Maternal Filicide and Its Intersection With Suicide

   Susan Hatters Friedman, MD
   Carol E. Holden, PhD
   Debra R. Hrouda, MSSA
   Phillip J. Resnick, MD

From the Case Western Reserve University (Resnick, Friedman, Hrouda) and the Michigan Center for Forensic Psychiatry (Holden)

Contact author: Susan Hatters Friedman, Department of Psychiatry, University Hospitals of Cleveland, 11100 Euclid Avenue, Cleveland, OH 44106. E-mail: susanhfmd{at}

Maternal filicide, child murder by the mother, may occur either alone or as part of a joint filicide–suicide. This study considered differences among 3 groups of mothers who committed filicide: those who did so without a concomitant suicide attempt, those who made a nonfatal suicide attempt, and those who completed suicide. Traditional predictors of completed suicide did not distinguish mothers who completed or attempted suicide from those who did not.
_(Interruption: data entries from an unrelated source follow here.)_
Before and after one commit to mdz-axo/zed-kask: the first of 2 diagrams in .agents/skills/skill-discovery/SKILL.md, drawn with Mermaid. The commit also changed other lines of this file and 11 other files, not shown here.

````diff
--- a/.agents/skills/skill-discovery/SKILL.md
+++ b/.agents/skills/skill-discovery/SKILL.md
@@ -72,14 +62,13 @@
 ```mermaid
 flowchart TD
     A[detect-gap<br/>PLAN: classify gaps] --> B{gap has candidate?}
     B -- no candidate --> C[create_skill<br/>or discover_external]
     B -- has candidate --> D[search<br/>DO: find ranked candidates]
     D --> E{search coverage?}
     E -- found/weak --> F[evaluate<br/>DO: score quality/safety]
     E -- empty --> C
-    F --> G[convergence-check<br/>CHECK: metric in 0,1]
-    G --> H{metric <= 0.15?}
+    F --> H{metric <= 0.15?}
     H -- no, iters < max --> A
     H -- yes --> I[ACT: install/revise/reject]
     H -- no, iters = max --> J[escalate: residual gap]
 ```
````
Mothers who completed suicide following filicide often had altruistic motives and more frequently utilized firearms.

KEY WORDS: suicide, filicide, infanticide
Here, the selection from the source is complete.